[Recorded information — start]
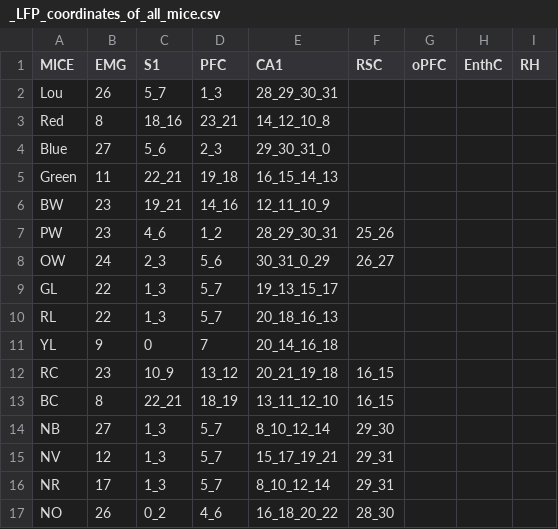
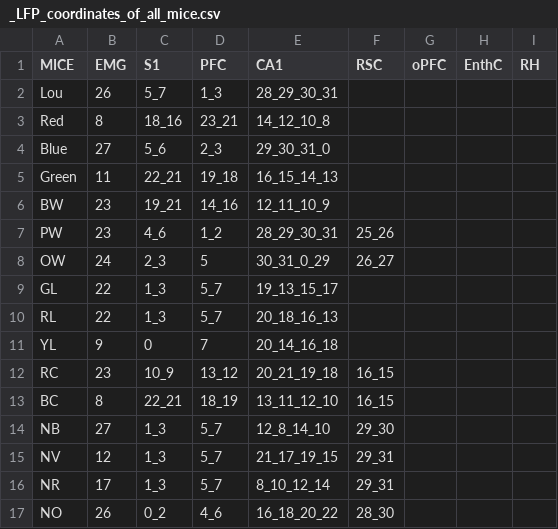
Before and after one commit to melodieborel/HayLabAnalysis, a CSV file: python/_LFP_coordinates_of_all_mice.csv, drawn as a sheet; the diff names each change by its address in the sheet, - before the commit and + after, or states it on an @@ line.

```diff
--- a/python/_LFP_coordinates_of_all_mice.csv
+++ b/python/_LFP_coordinates_of_all_mice.csv
-D8 (PFC): 5_6
+D8 (PFC): 5
-E14 (CA1): 8_10_12_14
+E14 (CA1): 12_8_14_10
-E15 (CA1): 15_17_19_21
+E15 (CA1): 21_17_19_15
```
Also changed, not shown: 8 other files.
[Recorded information — finish]
**Instructions to follow:**
Reproduce the entries above exactly, without images.

**Exercise result:**
Before and after one commit to melodieborel/HayLabAnalysis, a CSV file: python/_LFP_coordinates_of_all_mice.csv, drawn as a sheet; the diff names each change by its address in the sheet, - before the commit and + after, or states it on an @@ line.

```diff
--- a/python/_LFP_coordinates_of_all_mice.csv
+++ b/python/_LFP_coordinates_of_all_mice.csv
-D8 (PFC): 5_6
+D8 (PFC): 5
-E14 (CA1): 8_10_12_14
+E14 (CA1): 12_8_14_10
-E15 (CA1): 15_17_19_21
+E15 (CA1): 21_17_19_15
```
Also changed, not shown: 8 other files.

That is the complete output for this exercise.